(RECORDS TO USE begins)

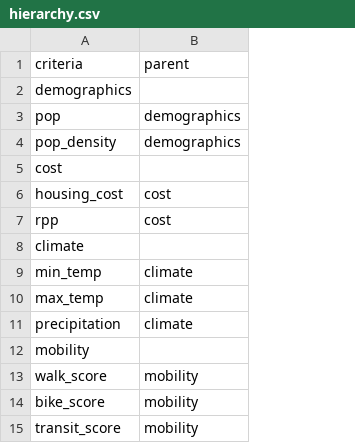
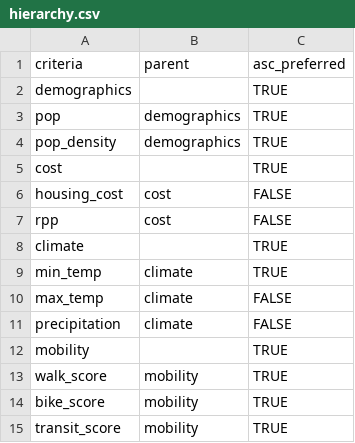
Before and after one commit to nobleator/neighborgood, a CSV file: data/hierarchy.csv, drawn as a sheet; the diff names each change by its address in the sheet, - before the commit and + after, or states it on an @@ line.

Commit message:
Update hierarchy.csv
Add asc_preferred column

```diff
--- a/data/hierarchy.csv
+++ b/data/hierarchy.csv
+column C, rows 1-15: asc_preferred | TRUE | TRUE | TRUE | TRUE | FALSE | FALSE | TRUE | TRUE | FALSE | FALSE | TRUE | TRUE | TRUE | TRUE
```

(RECORDS TO USE ends)

§ WHAT TO DO
In your copy, omit the pictures and restate every line of the data word for word.

§ WRITTEN RESPONSE
Before and after one commit to nobleator/neighborgood, a CSV file: data/hierarchy.csv, drawn as a sheet; the diff names each change by its address in the sheet, - before the commit and + after, or states it on an @@ line.

Commit message:
Update hierarchy.csv
Add asc_preferred column

```diff
--- a/data/hierarchy.csv
+++ b/data/hierarchy.csv
+column C, rows 1-15: asc_preferred | TRUE | TRUE | TRUE | TRUE | FALSE | FALSE | TRUE | TRUE | FALSE | FALSE | TRUE | TRUE | TRUE | TRUE
```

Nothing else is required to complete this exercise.